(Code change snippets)
..........

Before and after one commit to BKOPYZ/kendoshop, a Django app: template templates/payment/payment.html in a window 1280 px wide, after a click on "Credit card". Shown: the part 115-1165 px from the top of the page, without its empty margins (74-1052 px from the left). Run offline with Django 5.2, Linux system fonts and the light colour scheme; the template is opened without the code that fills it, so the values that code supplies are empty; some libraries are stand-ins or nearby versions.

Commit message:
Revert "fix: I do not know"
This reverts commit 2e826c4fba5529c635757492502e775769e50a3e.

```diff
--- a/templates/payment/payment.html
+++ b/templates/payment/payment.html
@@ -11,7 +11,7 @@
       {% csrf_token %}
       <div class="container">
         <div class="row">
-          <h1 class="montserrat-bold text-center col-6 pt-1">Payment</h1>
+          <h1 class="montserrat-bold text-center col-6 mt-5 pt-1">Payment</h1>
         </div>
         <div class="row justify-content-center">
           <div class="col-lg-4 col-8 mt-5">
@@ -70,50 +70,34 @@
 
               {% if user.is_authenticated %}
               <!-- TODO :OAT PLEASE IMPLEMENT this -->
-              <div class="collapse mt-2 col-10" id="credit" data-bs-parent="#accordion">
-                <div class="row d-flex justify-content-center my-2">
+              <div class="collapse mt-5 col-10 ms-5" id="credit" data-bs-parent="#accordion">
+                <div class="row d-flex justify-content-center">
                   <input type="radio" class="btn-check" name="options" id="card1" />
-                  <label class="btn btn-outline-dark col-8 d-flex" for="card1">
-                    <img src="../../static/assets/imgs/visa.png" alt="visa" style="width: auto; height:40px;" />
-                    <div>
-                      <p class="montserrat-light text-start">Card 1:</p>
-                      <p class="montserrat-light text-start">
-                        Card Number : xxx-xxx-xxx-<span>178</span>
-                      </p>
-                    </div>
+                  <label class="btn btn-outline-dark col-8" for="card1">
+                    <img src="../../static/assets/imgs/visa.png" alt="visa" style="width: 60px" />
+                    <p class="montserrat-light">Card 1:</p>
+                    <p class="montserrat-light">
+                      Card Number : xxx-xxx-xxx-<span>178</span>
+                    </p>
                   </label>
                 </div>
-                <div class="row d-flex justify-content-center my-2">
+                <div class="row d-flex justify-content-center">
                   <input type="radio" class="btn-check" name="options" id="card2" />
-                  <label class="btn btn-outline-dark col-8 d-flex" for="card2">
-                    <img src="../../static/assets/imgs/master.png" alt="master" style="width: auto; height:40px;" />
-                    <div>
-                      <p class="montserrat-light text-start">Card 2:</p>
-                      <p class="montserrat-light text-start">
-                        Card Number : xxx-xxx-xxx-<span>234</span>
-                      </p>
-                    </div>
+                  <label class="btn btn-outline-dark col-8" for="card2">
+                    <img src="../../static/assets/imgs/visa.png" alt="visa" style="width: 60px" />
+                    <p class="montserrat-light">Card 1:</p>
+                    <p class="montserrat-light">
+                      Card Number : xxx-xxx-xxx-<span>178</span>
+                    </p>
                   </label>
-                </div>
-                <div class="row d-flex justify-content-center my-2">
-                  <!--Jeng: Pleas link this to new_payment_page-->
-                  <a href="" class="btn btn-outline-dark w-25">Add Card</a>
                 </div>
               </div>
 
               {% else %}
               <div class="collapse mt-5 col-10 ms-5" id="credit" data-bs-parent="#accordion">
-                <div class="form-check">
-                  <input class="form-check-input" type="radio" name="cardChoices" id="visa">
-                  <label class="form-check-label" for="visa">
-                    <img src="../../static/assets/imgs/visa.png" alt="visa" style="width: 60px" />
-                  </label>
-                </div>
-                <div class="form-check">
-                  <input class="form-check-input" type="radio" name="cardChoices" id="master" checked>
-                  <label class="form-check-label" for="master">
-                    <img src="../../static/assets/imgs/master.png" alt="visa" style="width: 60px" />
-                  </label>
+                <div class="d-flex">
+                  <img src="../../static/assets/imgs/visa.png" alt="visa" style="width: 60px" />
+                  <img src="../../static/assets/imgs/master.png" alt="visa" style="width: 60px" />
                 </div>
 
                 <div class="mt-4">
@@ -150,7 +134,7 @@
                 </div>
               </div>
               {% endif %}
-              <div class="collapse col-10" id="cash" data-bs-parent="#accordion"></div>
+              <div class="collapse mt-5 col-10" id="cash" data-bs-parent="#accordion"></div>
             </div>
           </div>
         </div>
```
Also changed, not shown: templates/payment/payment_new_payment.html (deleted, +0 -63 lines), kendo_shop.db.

..........

**Work item**
Could you restate every record above word for word?

**Answer space**
Before and after one commit to BKOPYZ/kendoshop, a Django app: template templates/payment/payment.html in a window 1280 px wide, after a click on "Credit card". Shown: the part 115-1165 px from the top of the page, without its empty margins (74-1052 px from the left). Run offline with Django 5.2, Linux system fonts and the light colour scheme; the template is opened without the code that fills it, so the values that code supplies are empty; some libraries are stand-ins or nearby versions.

Commit message:
Revert "fix: I do not know"
This reverts commit 2e826c4fba5529c635757492502e775769e50a3e.

```diff
--- a/templates/payment/payment.html
+++ b/templates/payment/payment.html
@@ -11,7 +11,7 @@
       {% csrf_token %}
       <div class="container">
         <div class="row">
-          <h1 class="montserrat-bold text-center col-6 pt-1">Payment</h1>
+          <h1 class="montserrat-bold text-center col-6 mt-5 pt-1">Payment</h1>
         </div>
         <div class="row justify-content-center">
           <div class="col-lg-4 col-8 mt-5">
@@ -70,50 +70,34 @@
 
               {% if user.is_authenticated %}
               <!-- TODO :OAT PLEASE IMPLEMENT this -->
-              <div class="collapse mt-2 col-10" id="credit" data-bs-parent="#accordion">
-                <div class="row d-flex justify-content-center my-2">
+              <div class="collapse mt-5 col-10 ms-5" id="credit" data-bs-parent="#accordion">
+                <div class="row d-flex justify-content-center">
                   <input type="radio" class="btn-check" name="options" id="card1" />
-                  <label class="btn btn-outline-dark col-8 d-flex" for="card1">
-                    <img src="../../static/assets/imgs/visa.png" alt="visa" style="width: auto; height:40px;" />
-                    <div>
-                      <p class="montserrat-light text-start">Card 1:</p>
-                      <p class="montserrat-light text-start">
-                        Card Number : xxx-xxx-xxx-<span>178</span>
-                      </p>
-                    </div>
+                  <label class="btn btn-outline-dark col-8" for="card1">
+                    <img src="../../static/assets/imgs/visa.png" alt="visa" style="width: 60px" />
+                    <p class="montserrat-light">Card 1:</p>
+                    <p class="montserrat-light">
+                      Card Number : xxx-xxx-xxx-<span>178</span>
+                    </p>
                   </label>
                 </div>
-                <div class="row d-flex justify-content-center my-2">
+                <div class="row d-flex justify-content-center">
                   <input type="radio" class="btn-check" name="options" id="card2" />
-                  <label class="btn btn-outline-dark col-8 d-flex" for="card2">
-                    <img src="../../static/assets/imgs/master.png" alt="master" style="width: auto; height:40px;" />
-                    <div>
-                      <p class="montserrat-light text-start">Card 2:</p>
-                      <p class="montserrat-light text-start">
-                        Card Number : xxx-xxx-xxx-<span>234</span>
-                      </p>
-                    </div>
+                  <label class="btn btn-outline-dark col-8" for="card2">
+                    <img src="../../static/assets/imgs/visa.png" alt="visa" style="width: 60px" />
+                    <p class="montserrat-light">Card 1:</p>
+                    <p class="montserrat-light">
+                      Card Number : xxx-xxx-xxx-<span>178</span>
+                    </p>
                   </label>
-                </div>
-                <div class="row d-flex justify-content-center my-2">
-                  <!--Jeng: Pleas link this to new_payment_page-->
-                  <a href="" class="btn btn-outline-dark w-25">Add Card</a>
                 </div>
               </div>
 
               {% else %}
               <div class="collapse mt-5 col-10 ms-5" id="credit" data-bs-parent="#accordion">
-                <div class="form-check">
-                  <input class="form-check-input" type="radio" name="cardChoices" id="visa">
-                  <label class="form-check-label" for="visa">
-                    <img src="../../static/assets/imgs/visa.png" alt="visa" style="width: 60px" />
-                  </label>
-                </div>
-                <div class="form-check">
-                  <input class="form-check-input" type="radio" name="cardChoices" id="master" checked>
-                  <label class="form-check-label" for="master">
-                    <img src="../../static/assets/imgs/master.png" alt="visa" style="width: 60px" />
-                  </label>
+                <div class="d-flex">
+                  <img src="../../static/assets/imgs/visa.png" alt="visa" style="width: 60px" />
+                  <img src="../../static/assets/imgs/master.png" alt="visa" style="width: 60px" />
                 </div>
 
                 <div class="mt-4">
@@ -150,7 +134,7 @@
                 </div>
               </div>
               {% endif %}
-              <div class="collapse col-10" id="cash" data-bs-parent="#accordion"></div>
+              <div class="collapse mt-5 col-10" id="cash" data-bs-parent="#accordion"></div>
             </div>
           </div>
         </div>
```
Also changed, not shown: templates/payment/payment_new_payment.html (deleted, +0 -63 lines), kendo_shop.db.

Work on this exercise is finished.